The Construction Industry Landscape
Our research identified three major components that make up the construction industry in St. Louis: consumers, contractors, and labor. Each component has its own priorities when it comes to addressing issues of equity, but some of the most effective efforts take all three into account. Learning how the three groups interact and influence each other provided a richer understanding of the landscape. This is the reason we felt it would be inauthentic to present one without the others even though in some ways narrowing the focus would have been simpler. We began to see the construction industry as a three-legged stool and we believe that it will take commitment from all three players to truly address any critical issue the industry faces.
Consumers: Consumers are the companies hiring the contractors for their building projects. Since they are paying for the project they have a significant opportunity to advocate for equitable practices from the beginning of the construction. Any size consumer can advocate for best practices and may experience the issues identified by our team but it is the largest consumers in the region who regularly lead new construction projects that can pilot new equity efforts, set positive examples and standards, and advocate for equitable construction policies and legislation.
Contractors: For our purposes the term “contractors” includes both general and specialty contractors. General contractors negotiate and bid on work with consumers. They help set the scope, timelines, and terms of the project. Then the general contractors work with specialty contractors to deliver all aspects of the agreed upon project. Specialty contractors are hired as partners to deliver specific components of the project such as painting, plumbing, and electric and are usually paid through the general contractor.
Labor: Labor refers both to boots on the ground workforce and the unions that represent them.
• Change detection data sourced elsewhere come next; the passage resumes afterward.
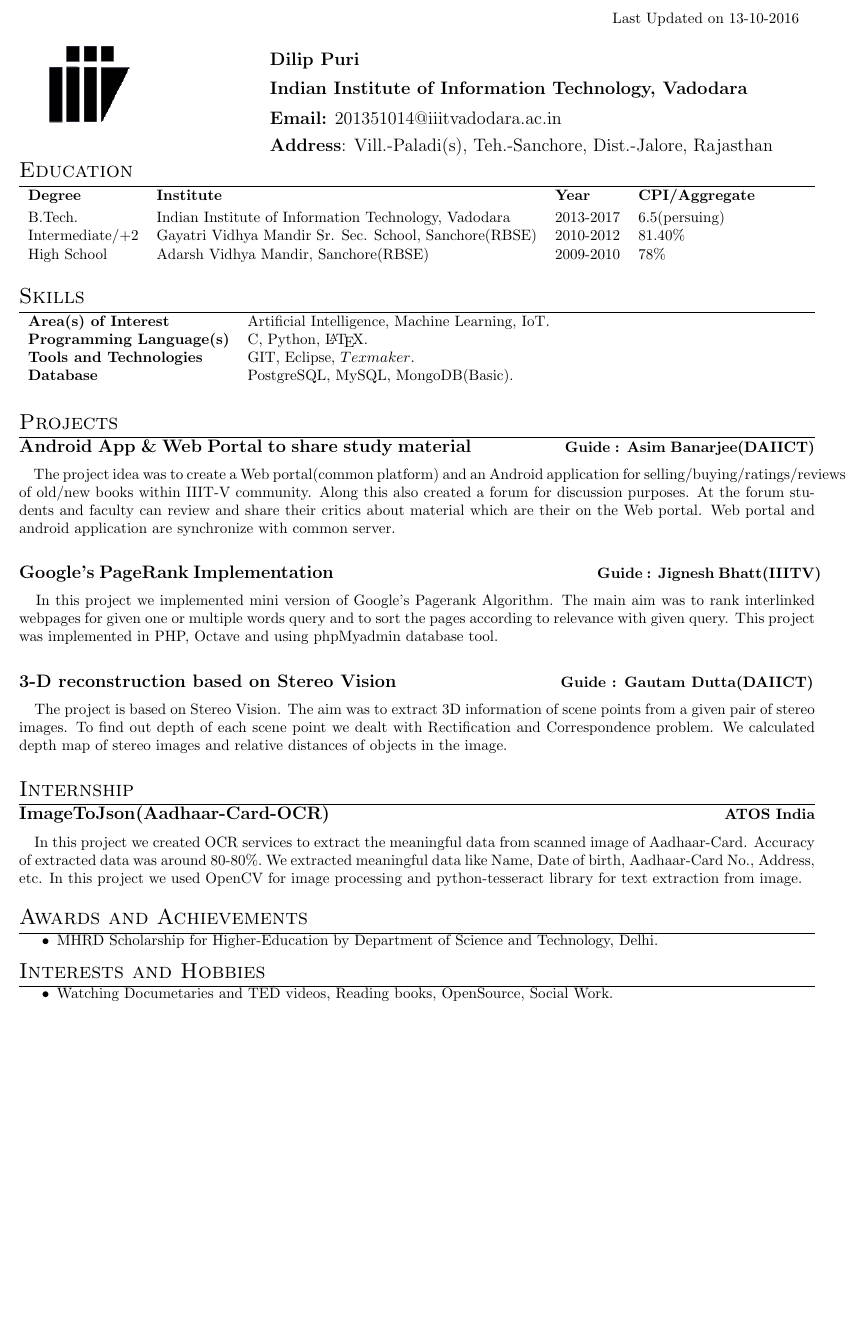
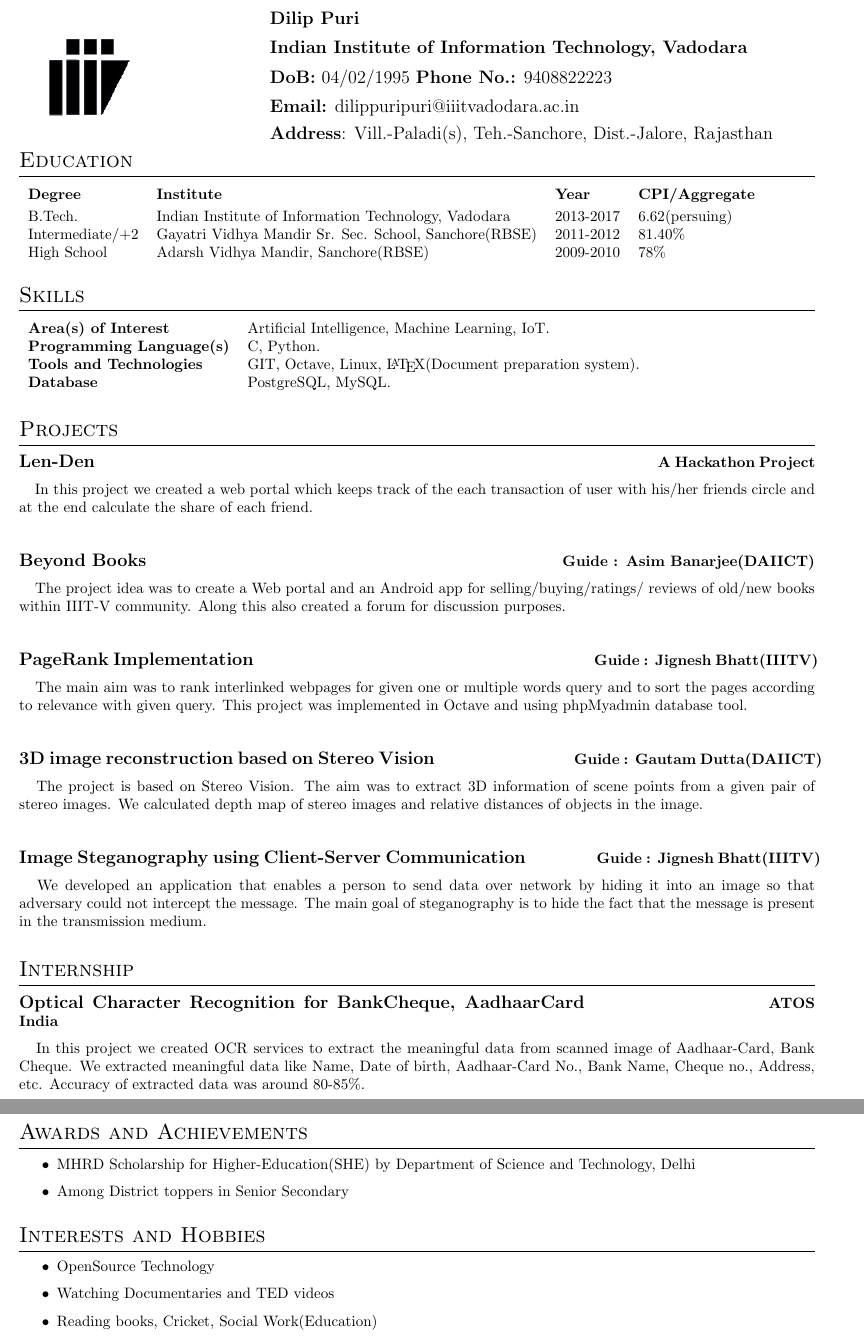
Before and after one commit to dilippuri/resume, a LaTeX CV (Dilip_Puri_Resume.tex): part of the page before the commit and two parts of pages 1 and 2 of 2 after it, the two joined at a grey line, cut at the place of the change, the shorter picture padded with empty space. Compiled offline with pdfLaTeX.

Commit message:
update resume

```diff
--- a/Dilip_Puri_Resume.tex
+++ b/Dilip_Puri_Resume.tex
@@ -24,13 +24,15 @@
 \end{minipage}%
 \begin{minipage}{1.5\textwidth}
 %------------------------------------------Personal Data---------------------------------------------%
-\hspace*{12cm}Last Updated on \today \\ \\
+%\hspace*{12cm}Last Updated on \today \\ \\
 \begin{large}
 \hspace*{4cm}\textbf{Dilip Puri}\vspace*{2mm}
 
 \hspace*{4cm}\textbf{Indian Institute of Information Technology, Vadodara}\vspace*{2mm}
 
-\hspace*{4cm}\textbf{Email:} 201351014@iiitvadodara.ac.in\vspace*{2mm}
+\hspace*{4cm}\textbf{DoB:} 04/02/1995 \textbf{Phone No.:} 9408822223\vspace*{2mm}
+
+\hspace*{4cm}\textbf{Email:} dilippuripuri@iiitvadodara.ac.in\vspace*{2mm}
 
 \hspace*{4cm}\textbf{Address}: Vill.-Paladi(s), Teh.-Sanchore, Dist.-Jalore, Rajasthan
 \end{large}
@@ -38,52 +40,73 @@
 
 %Section: Education
 \section{Education}
+\vspace*{2mm}
 \begin{tabular}{llll}
 \textbf{Degree}&\textbf{Institute}&\textbf{Year}&\textbf{CPI/Aggregate}\vspace*{1mm} \\
-B.Tech.& Indian Institute of Information Technology, Vadodara & 2013-2017 & 6.5(persuing)\\
-Intermediate/+2 & Gayatri Vidhya Mandir Sr. Sec. School, Sanchore(RBSE) & 2010-2012 & 81.40\%\\
+B.Tech.& Indian Institute of Information Technology, Vadodara & 2013-2017 & 6.62(persuing)\\
+Intermediate/+2 & Gayatri Vidhya Mandir Sr. Sec. School, Sanchore(RBSE) & 2011-2012 & 81.40\%\\
 High School & Adarsh Vidhya Mandir, Sanchore(RBSE) & 2009-2010 & 78\%\\
 \end{tabular}
 
 \vspace*{.4cm}
 %Section: Skills
 \section{Skills}
+\vspace*{2mm}
 \begin{tabular}{ll}
 \textbf{Area(s) of Interest} & Artificial Intelligence, Machine Learning, IoT.\\
-\textbf{Programming Language(s)}&C, Python, \LaTeX.\\
-\textbf{Tools and Technologies} & GIT, Eclipse, $Texmaker$. \\
-\textbf{Database} & PostgreSQL, MySQL, MongoDB(Basic).\\
+\textbf{Programming Language(s)}&C, Python.\\
+\textbf{Tools and Technologies} & GIT, Octave, Linux, \LaTeX(Document preparation system).\\
+\textbf{Database} & PostgreSQL, MySQL.\\
 \end{tabular}
 
 \vspace*{.5cm}
 %Section: Projects
 \section{Projects}
-\textbf{\large{Android App \& Web Portal to share study material}} \hspace*{2cm} \textbf{Guide : Asim Banarjee(DAIICT)}
+\vspace*{2mm}
+\textbf{\large{Len-Den}} \hspace*{13cm} \textbf{A Hackathon Project}
 
 \vspace*{.031mm}
-\hspace*{2.6mm} The project idea was to create a Web portal(common platform) and an Android application for selling/buying/ratings/reviews of old/new books within IIIT-V community. Along this also created a forum for discussion purposes. At the forum students and faculty can review and share their critics about material which are their on the Web portal. Web portal and android application are synchronize with common server.\\
+\hspace*{2.6mm}
+In this project we created a web portal which keeps track of the each transaction of user with his/her friends circle and at the end calculate the share of each friend.\\
 
-\textbf{\large{Google's PageRank Implementation}} \hspace*{6cm} \textbf{Guide : Jignesh Bhatt(IIITV)}
+\vspace*{2mm}
+\textbf{\large{Beyond Books}} \hspace*{9.5cm} \textbf{Guide : Asim Banarjee(DAIICT)}
 
 \vspace*{.031mm}
-\hspace*{2.6mm} In this project we implemented mini version of Google's Pagerank Algorithm. The main aim was to rank interlinked webpages for given one or multiple words query and to sort the pages according to relevance with given query. This project was implemented in PHP, Octave and using phpMyadmin database tool.\\
+\hspace*{2.6mm} The project idea was to create a Web portal and an Android app for selling/buying/ratings/ reviews of old/new books within IIIT-V community. Along this also created a forum for discussion purposes.\\
 
-\textbf{\large{3-D reconstruction based on Stereo Vision}} \hspace*{3.6cm} \textbf{Guide : Gautam Dutta(DAIICT)}
+\vspace*{2mm}
+\textbf{\large{PageRank Implementation}} \hspace*{7.8cm} \textbf{Guide : Jignesh Bhatt(IIITV)}
 
 \vspace*{.031mm}
-\hspace*{2.6mm} The project is based on Stereo Vision. The aim was to extract 3D information of scene points from a given pair of stereo images. To find out depth of each scene point we dealt with Rectification and Correspondence problem. We calculated depth map of stereo images and relative distances of objects in the image.
+\hspace*{2.6mm} The main aim was to rank interlinked webpages for given one or multiple words query and to sort the pages according to relevance with given query. This project was implemented in Octave and using phpMyadmin database tool.\\
 
-\vspace*{.4cm}
+\vspace*{2mm}
+\textbf{\large{3D image reconstruction based on Stereo Vision}} \hspace*{3.1cm} \textbf{Guide : Gautam Dutta(DAIICT)}
+
+\vspace*{.031mm}
+\hspace*{2.6mm} The project is based on Stereo Vision. The aim was to extract 3D information of scene points from a given pair of stereo images. We calculated depth map of stereo images and relative distances of objects in the image.\\
+
+\vspace*{2mm}
+\textbf{\large{Image Steganography using Client-Server Communication}} \hspace*{1.5cm} \textbf{Guide : Jignesh Bhatt(IIITV)}
+
+\vspace*{.031mm}
+\hspace*{2.6mm} We developed an application that enables a person to send data over network by hiding it into an image so that adversary could not intercept the message. The main goal of steganography is to hide the fact that the message is present in the transmission medium.
+
+\vspace*{5mm}
 \section{Internship}
-\textbf{\large{ImageToJson(Aadhaar-Card-OCR)}} \hspace*{9cm} \textbf{ATOS India}
+\vspace*{2mm}
+\textbf{\large{Optical Character Recognition for BankCheque, AadhaarCard}} \hspace*{4cm} \textbf{ATOS India}
 
 \vspace*{.051mm}
-\hspace*{2.6mm} In this project we created OCR services to extract the meaningful data from scanned image of Aadhaar-Card. Accuracy of extracted data was around 80-80$\%.$ We extracted meaningful data like Name, Date of birth, Aadhaar-Card No., Address, etc. In this project we used OpenCV for image processing and python-tesseract library for text extraction from image.
+\hspace*{2.6mm} In this project we created OCR services to extract the meaningful data from scanned image of Aadhaar-Card, Bank Cheque. We extracted meaningful data like Name, Date of birth, Aadhaar-Card No., Bank Name, Cheque no., Address, etc. Accuracy of extracted data was around 80-85$\%.$% In this project we used OpenCV for image processing and python-tesseract library for text extraction from image.
 
 \vspace*{.3cm}
 \section{Awards and Achievements}
+\vspace*{2mm}
 \begin{itemize}
-\item MHRD Scholarship for Higher-Education by Department of Science and Technology, Delhi.
+\item MHRD Scholarship for Higher-Education(SHE) by Department of Science and Technology, Delhi
+\item Among District toppers in Senior Secondary
 \end{itemize}
 
 %Section: Position(s) of Responsibility
@@ -92,11 +115,14 @@ High School & Adarsh Vidhya Mandir, Sanchore(RBSE) & 2009-2010 & 78\%\\
 %Member student Hostel Committee, IIIT-V\\
 %Member student Mess Committee, IIIT-V\\
 %\end{tabular}
-\vspace*{.1cm}
+\vspace*{4mm}
 %Section: Interests and Activities
 \section{Interests and Hobbies}
+\vspace*{2mm}
 \begin{itemize}
-\item Watching Documetaries and TED videos, Reading books, OpenSource, Social Work.
+\item OpenSource Technology
+\item Watching Documentaries and TED videos
+\item Reading books, Cricket, Social Work(Education)
 \end{itemize}
 %
 %\vspace*{3cm}
```
Also changed, not shown: Dilip_Puri_Resume.pdf, 4 other files.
Individuals wishing to pursue a career in construction must learn a trade through a combination of pre-apprentice, apprentice, and on the job journey hours. To become a journeyman and earn full wages a person must complete a certain number of hours and requirements set by that particular union. There are over 20 unions representing different trades in St. Louis. These unions hire and train the construction workforce as well as influence policy and legislation to benefit their members and ensure safety standards at construction sites.
We realize many of the critical issues affecting minorities in the construction industry also apply to women. Common industry language often refers to women and minority business enterprises or suppliers together as WBE/MBE’s. Several of our contacts stressed the importance of using best practices to make the industry more equitable across race, gender, and age. However, due to limited time and our objective of addressing priorities in the Ferguson Commission Report we decided to focus specifically on racial inequity. Although there are important issues specific to gender that are not explored in this document we believe that many of the best practices suggested to address racial equity will improve the benefit the industry as a whole.
Critical Issues in the Field
In 2012 The Associated General Contractors of St. Louis (AGC), the St. Louis Minority Supplier Development Council (SLMSDC) and the St. Louis Council of Construction Consumers (SLCCC) convened a meeting of over 100 construction stakeholders to form a task force to review diversity initiatives by reviewing existing data, identifying critical issues, and generating priority action recommendations. Since then some of the programs mentioned have been eliminated or improved and in some cases brand new initiatives have been launched as leaders in the industry look to address gaps in equity for minorities. However, the critical issues identified are still aligned with our current assessment of the landscape and generally fall into five categories. Some of the concerns identified by the task force are listed below.
- The history and continuing practice of racial discrimination in the construction trades has resulted in a lack of minorities in the industry.
- Minorities and women have difficulty gaining access to job interviews; are often excluded from organizational and job-site leadership roles; and are extended fewer business opportunities.
- There is a wide variance in union standards, protocols and practices, especially with regard to diversity and inclusion efforts
- The industry’s approach to recruiting minorities and women into the trades has been fragmented and largely without coordination
- Apprenticeship programs’ retention and graduation rates are too low, especially among minorities
- Minorities and women lack adequate support systems from pre-apprenticeship through employment
- Many M/W/DBEs lack construction business skills, including sales and marketing, accounting, estimating and bidding, project management and cash flow management. The complexity of operating a business, combined with these skill deficiencies, impacts M/W/DBEs’ ability to compete with more knowledgeable and established firms
- M/W/DBEs are too often pigeonholed or stuck in a caste system where they work as perennial subcontractors. As a result, they do not get enough opportunities to develop the skills and capacities necessary to become primes
- The industry is beset by high turnover among minorities and women because of retirements, terminations, resignations, dropouts etc.
- The industry is facing a pending knowledge drain due to retirements and the lack of mentoring and development of diverse talent
- Slow payments to M/W/DBEs impact their ability to cover payables. This happens most frequently when M/W/DBEs are paid by primes and not the owners/clients
- Inadequate quantity and quality of skilled labor limits M/W/DBEs’ ability to bid on large scale projects
- Lack of financial capital and the limited number of minority and women-owned banks impedes the ability of M/W/DBEs to secure loans and grow